More than 50 members of the Society of Automotive Engineers gathered in the tech bay of Banks Power’s North Engineering building on Tuesday evening to listen to company president and founder Gale Banks speak about the many great aspects of high-performance diesel power. The attendees, gathered from all around southern California, represented a wide cross-section of industry and academia. Automotive engineers from Honeywell, Subaru, General Motors, Nokia, Mazda, Denso, HR Textron, US Hybrid Corp., and more mingled well into the night with representatives from local universities Cal Poly Pomona and the University of Southern California.
Gale took the attentive group on a 45-minute slide “tour” of his company’s long involvement in diesel design.

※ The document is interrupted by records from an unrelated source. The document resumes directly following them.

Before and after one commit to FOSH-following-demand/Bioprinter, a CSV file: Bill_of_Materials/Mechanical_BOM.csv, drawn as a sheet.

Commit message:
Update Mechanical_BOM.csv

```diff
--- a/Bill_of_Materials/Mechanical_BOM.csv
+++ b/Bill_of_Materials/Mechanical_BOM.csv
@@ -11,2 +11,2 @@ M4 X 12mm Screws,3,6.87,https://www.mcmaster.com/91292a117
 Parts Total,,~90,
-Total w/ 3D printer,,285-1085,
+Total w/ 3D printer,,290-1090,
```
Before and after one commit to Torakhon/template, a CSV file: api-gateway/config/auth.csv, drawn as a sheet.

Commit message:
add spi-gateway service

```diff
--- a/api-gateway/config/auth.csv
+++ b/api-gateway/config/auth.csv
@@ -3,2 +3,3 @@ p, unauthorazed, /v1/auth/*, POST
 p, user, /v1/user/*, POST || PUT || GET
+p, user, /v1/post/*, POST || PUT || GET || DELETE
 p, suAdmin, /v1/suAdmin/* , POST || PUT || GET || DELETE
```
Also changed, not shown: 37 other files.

The man who has led the growth of Banks Power from a one-man shop to raise college tuition to a multimillion-dollar business employing more than 200 and boasting upwards of 600 dealers covered many highlights of his company’s 50 years in business.
Gale spoke of the teamwork and engineering savvy required to seek and attain world speed records. He recalled the vision and dedication that his teams have shown on the Bonneville salt flats, on road courses, and on dragstrips to make clean diesel power a new and respected symbol of high performance.
Ever the futurist and always up on the cam, Gale was most enthusiastic when he began talking about his plans for breaking new ground (and records!) using diesel power. He indicated, smilingly, that there is still plenty of record-setting performance in both the Dakota Sidewinder Bonneville truck and the S-10 drag truck. He also talked about plans currently afoot to break the 200-mph barrier in the quarter-mile with a new rear-engine Duramax V-8 Top Dragster and to blast past 300 mph in a Banks Bonneville “streamliner” (one guess on the fuel for that one) also equipped with a Banks Duramax.
After Gale’s presentation, many attendees took the opportunity to stroll through the Banks race shop, dyno rooms, and design facilities and to chat with the legend of the automotive aftermarket. And, as often happens when engineers get together, a number of informal mini-seminars broke out on the shop floor.